Understanding Motivation: Building the Brain Architecture That Supports Learning, Health, and Community Participation
A healthy, engaged community depends on people achieving to the best of their potential, contributing actively to the economy and public well-being, and helping the next generation to thrive. A complex set of intertwined social and biological factors influences people’s motivation to participate actively and productively in schools, jobs, and communities–and to persevere in the face of setbacks.
To unlock this puzzle and ensure that all people have the opportunity to develop motivation to learn, improve skills, and make healthy choices, it would be helpful to understand the underlying mechanisms in the brain that develop in childhood and build the foundation for later complex behavior.
This Working Paper from the National Scientific Council on the Developing Child explains the science behind motivation–the “wanting” system and the “liking” system–as well as how those systems develop, and how that development can be disrupted. It also dives into the implications of the science for parents, caregivers, and teachers, as well as policy and public systems.
To learn more about the brain regions involved in motivation and how they work together, view this interactive graphic.

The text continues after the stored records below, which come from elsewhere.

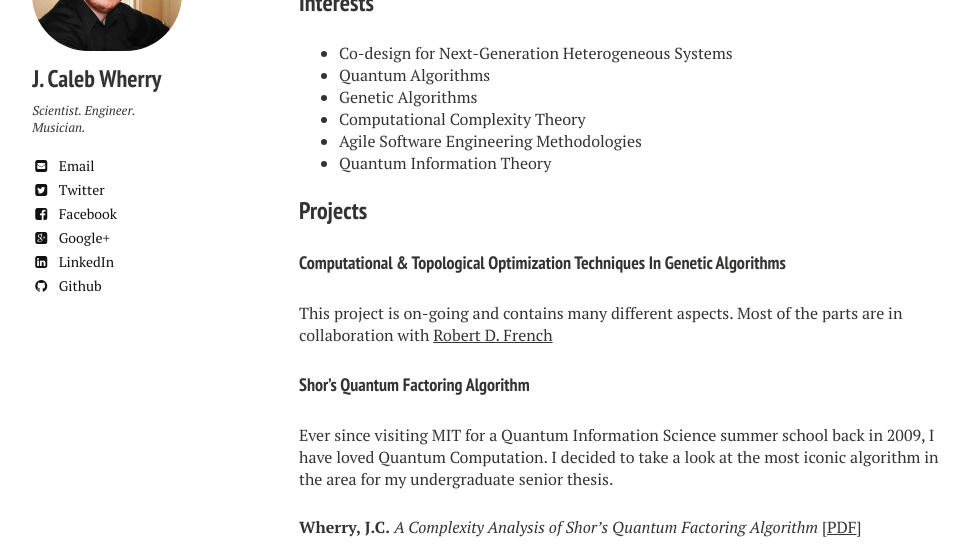
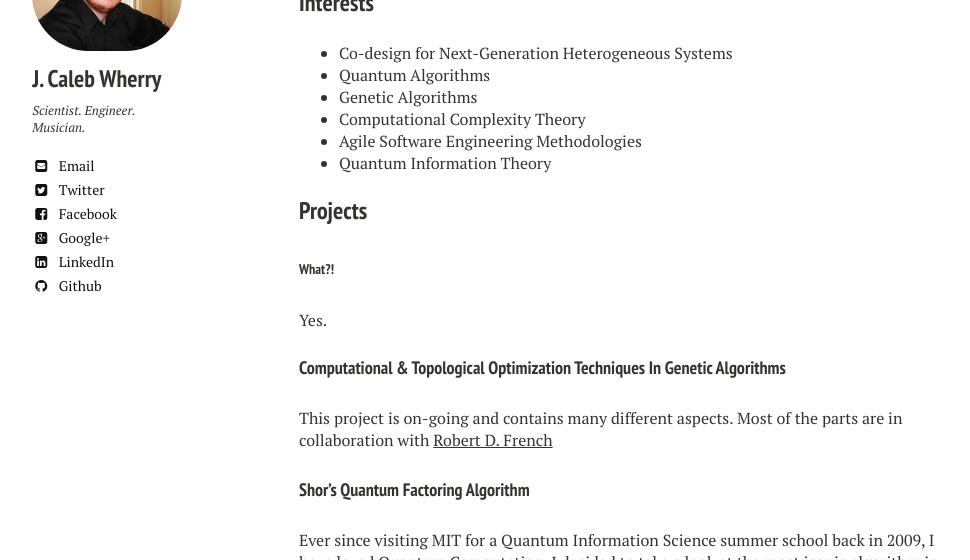
Before and after one commit to calebwherry/calebwherry.github.io, a Jekyll site: the page built from research/index.md, in a window 1280 px wide and 900 px high, scrolled down 385 px, cut to the strip 0-560 px from the top of the window. Shown: the whole strip, without its empty margins (21-991 px from the left). Built offline with Jekyll 4.4.1, drawn with Linux system fonts in a browser that asks for light colours; nearby versions of some CDN libraries.

Commit message:
Fixing jQuery includes. Adding MathJax support.

```diff
--- a/_includes/_head.html
+++ b/_includes/_head.html
@@ -53,6 +53,12 @@
 
 
 <!-- JQuery UI -->
-<!-- <link href="{{ site.url }}/assets/js/vendor/jquery-ui-1.10.3/css/smoothness/jquery-ui-1.10.3.custom.min.css" rel='stylesheet' type='text/css'>
-<script src="{{ site.url }}/assets/js/vendor/jquery-ui-1.10.3/js/jquery-ui-1.10.3.custom.min.js">
--->
+<link rel="stylesheet" href="{{ site.url }}/assets/js/vendor/jquery-ui-1.10.3/css/smoothness/jquery-ui-1.10.3.custom.min.css" />
+<script type="text/javascript" src="{{ site.url }}/assets/js/vendor/jquery-ui-1.10.3/js/jquery-1.9.1.js"></script>
+<script type="text/javascript" src="{{ site.url }}/assets/js/vendor/jquery-ui-1.10.3/js/jquery-ui-1.10.3.custom.min.js"></script>
+
+
+<!-- MathJax Plugin -->
+<script type="text/javascript"
+   src="http://cdn.mathjax.org/mathjax/latest/MathJax.js?config=TeX-AMS-MML_HTMLorMML">
+</script>
--- a/research/index.md
+++ b/research/index.md
@@ -18,6 +18,15 @@ image:
 * Quantum Information Theory
 
 ### Projects
+
+<div id="accordion">
+
+  <h6>What?!</h6>
+  <div>
+  Yes.
+  </div>
+
+</div>
 
 #### Computational & Topological Optimization Techniques In Genetic Algorithms
 
```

Suggested citation: National Scientific Council on the Developing Child (2018). Understanding Motivation: Building the Brain Architecture That Supports Learning, Health, and Community Participation Working Paper No. 14. Retrieved from www.developingchild.harvard.edu.